A sixth, midfielder TJ Faiane, won't play this year because of a recent knee injury.

After criticism for allowing Malakai Fekitoa and Waisake Naholo to slip through their fingers to the Highlanders, from where they made the All Blacks, the Blues believe they have become much better at holding on to their best talent.


"We have seen a massive increase in the retention of players... Not all of them have taken contracts, but they've chosen to stay in the area because we've had good engagement with them," said Blues high performance manager Tony Hanks.

"If we were in a draft system like American sport, the players we've retained would certainly be top-10 draft picks."

Loose forward Akira Ioane made an immediate impact last season in a struggling team which finished second to last on the table. This year he and brother Reiko, a midfielder, will be on All Blacks sevens duty which will curtail their appearances, but Akira, and fellow loose forward Blake Gibson, proved they could make the step up to Super Rugby level, a leap which provides Hanks with confidence that the Blues' youth system is working.

Reiko Ioane, halfback Nock, fullback Trainer and Faiane have yet to play a Super Rugby match but all are considered big talents.

The relative inexperience of the squad is indicative of Tana Umaga's rebuilding job at a franchise which has under-performed for years.

Captain Jerome Kaino is by far the most experienced of the squad at the age of 32, and lock Patrick Tuipulotu, a 23-year-old who made his Blues debut in 2014, is regarded as a senior player.

Eighty per cent of the squad is from within the Blues region.

Hanks said the departures of Fekitoa and Naholo were before his time.

"We're always going to find if two players leave and make the All Blacks it's, 'Well, why didn't you hold on to them?'

"We can't keep everyone and I think even Malakai has admitted that he learned a lot through the move.

"We certainly think we're getting better.

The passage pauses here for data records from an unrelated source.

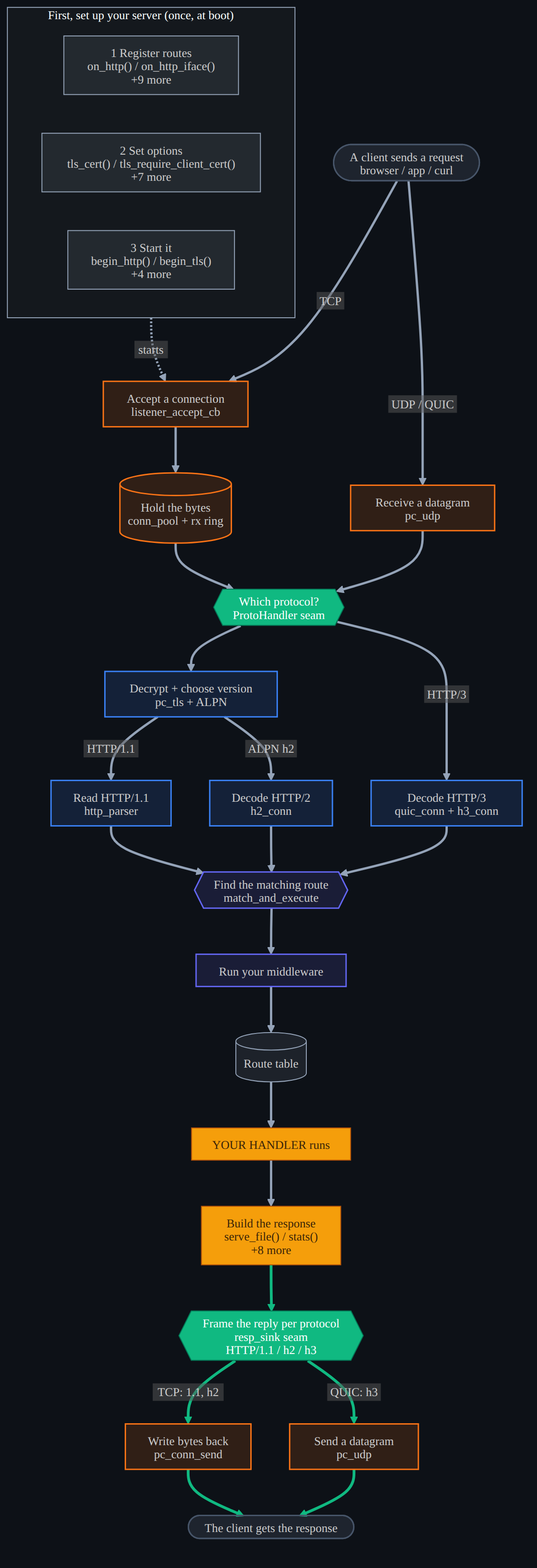
Earlier version of the Mermaid export docs/diagrams/api_flow.dark.png (dstroy0/DeterministicESPAsyncWebServer). Its source is kept beside it as docs/diagrams/api_flow.mmd.
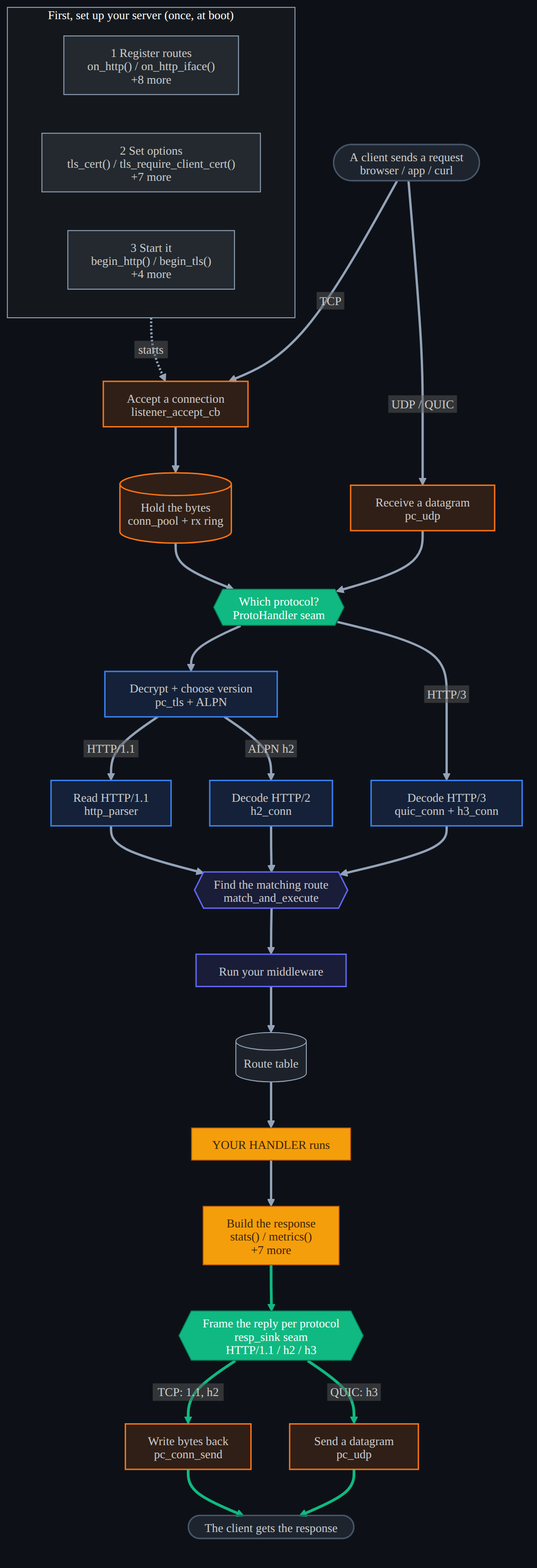
The same diagram one commit later.

Commit message:
docs: regenerate feature tables + configurator + build_opt.h + example index [skip ci]

What changed in the source:
```diff
@@ -2,7 +2,7 @@
 flowchart TB
   subgraph SETUP["First, set up your server (once, at boot)"]
     direction LR
-    reg["1 Register routes<br/>on_http() / on_http_iface()<br/>+9 more"]
+    reg["1 Register routes<br/>on_http() / on_http_iface()<br/>+8 more"]
     cfg["2 Set options<br/>tls_cert() / tls_require_client_cert()<br/>+7 more"]
     run["3 Start it<br/>begin_http() / begin_tls()<br/>+4 more"]
   end
@@ -20,7 +20,7 @@
   mw["Run your middleware"]
   routes[("Route table")]
   handler["YOUR HANDLER runs"]
-  resp["Build the response<br/>serve_file() / stats()<br/>+8 more"]
+  resp["Build the response<br/>stats() / metrics()<br/>+7 more"]
   sink{{"Frame the reply per protocol<br/>resp_sink seam<br/>HTTP/1.1 / h2 / h3"}}
   consend["Write bytes back<br/>pc_conn_send"]
   udptx["Send a datagram<br/>pc_udp"]
```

We feel we're pretty robust around any selection we've made. The information we're getting before we sign someone is pretty extensive."

Hanks, a former head of the Auckland Rugby Union's academy who returned to the city after stints at Waikato and Wasps in England, said his youth philosophy was simple.

"If you give them a chance some of them just really take to it and until you put them out there you don't know."